Exercise directions: Reproduce the data shown below exactly.

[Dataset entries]
------------------------
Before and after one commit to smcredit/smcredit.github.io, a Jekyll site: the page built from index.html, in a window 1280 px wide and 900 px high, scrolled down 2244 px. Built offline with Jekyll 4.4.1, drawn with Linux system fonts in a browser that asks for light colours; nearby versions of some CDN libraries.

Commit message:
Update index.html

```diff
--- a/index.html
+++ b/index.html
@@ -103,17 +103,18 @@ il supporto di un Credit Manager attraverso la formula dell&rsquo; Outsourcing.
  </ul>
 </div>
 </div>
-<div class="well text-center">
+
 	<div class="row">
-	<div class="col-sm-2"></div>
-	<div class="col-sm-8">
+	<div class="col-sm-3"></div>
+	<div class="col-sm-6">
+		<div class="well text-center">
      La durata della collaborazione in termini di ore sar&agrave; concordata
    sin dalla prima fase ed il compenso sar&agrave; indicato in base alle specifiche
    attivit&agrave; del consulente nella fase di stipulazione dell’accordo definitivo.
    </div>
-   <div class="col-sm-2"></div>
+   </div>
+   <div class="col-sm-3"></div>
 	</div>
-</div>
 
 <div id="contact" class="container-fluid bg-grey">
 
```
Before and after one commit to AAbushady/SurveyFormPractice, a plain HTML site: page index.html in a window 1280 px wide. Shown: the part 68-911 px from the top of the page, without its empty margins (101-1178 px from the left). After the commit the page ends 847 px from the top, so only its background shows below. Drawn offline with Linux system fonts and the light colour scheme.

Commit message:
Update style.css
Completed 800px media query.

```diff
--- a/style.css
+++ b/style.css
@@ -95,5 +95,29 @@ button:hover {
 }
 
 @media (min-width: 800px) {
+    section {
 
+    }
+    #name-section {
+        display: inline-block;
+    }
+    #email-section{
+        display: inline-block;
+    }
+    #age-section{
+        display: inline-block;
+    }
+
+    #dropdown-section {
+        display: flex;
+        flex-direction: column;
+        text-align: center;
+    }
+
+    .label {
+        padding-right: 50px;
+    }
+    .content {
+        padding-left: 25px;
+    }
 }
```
------------------------
Answer to this exercise:
Before and after one commit to smcredit/smcredit.github.io, a Jekyll site: the page built from index.html, in a window 1280 px wide and 900 px high, scrolled down 2244 px. Built offline with Jekyll 4.4.1, drawn with Linux system fonts in a browser that asks for light colours; nearby versions of some CDN libraries.

Commit message:
Update index.html

```diff
--- a/index.html
+++ b/index.html
@@ -103,17 +103,18 @@ il supporto di un Credit Manager attraverso la formula dell&rsquo; Outsourcing.
  </ul>
 </div>
 </div>
-<div class="well text-center">
+
 	<div class="row">
-	<div class="col-sm-2"></div>
-	<div class="col-sm-8">
+	<div class="col-sm-3"></div>
+	<div class="col-sm-6">
+		<div class="well text-center">
      La durata della collaborazione in termini di ore sar&agrave; concordata
    sin dalla prima fase ed il compenso sar&agrave; indicato in base alle specifiche
    attivit&agrave; del consulente nella fase di stipulazione dell’accordo definitivo.
    </div>
-   <div class="col-sm-2"></div>
+   </div>
+   <div class="col-sm-3"></div>
 	</div>
-</div>
 
 <div id="contact" class="container-fluid bg-grey">
 
```
Before and after one commit to AAbushady/SurveyFormPractice, a plain HTML site: page index.html in a window 1280 px wide. Shown: the part 68-911 px from the top of the page, without its empty margins (101-1178 px from the left). After the commit the page ends 847 px from the top, so only its background shows below. Drawn offline with Linux system fonts and the light colour scheme.

Commit message:
Update style.css
Completed 800px media query.

```diff
--- a/style.css
+++ b/style.css
@@ -95,5 +95,29 @@ button:hover {
 }
 
 @media (min-width: 800px) {
+    section {
 
+    }
+    #name-section {
+        display: inline-block;
+    }
+    #email-section{
+        display: inline-block;
+    }
+    #age-section{
+        display: inline-block;
+    }
+
+    #dropdown-section {
+        display: flex;
+        flex-direction: column;
+        text-align: center;
+    }
+
+    .label {
+        padding-right: 50px;
+    }
+    .content {
+        padding-left: 25px;
+    }
 }
```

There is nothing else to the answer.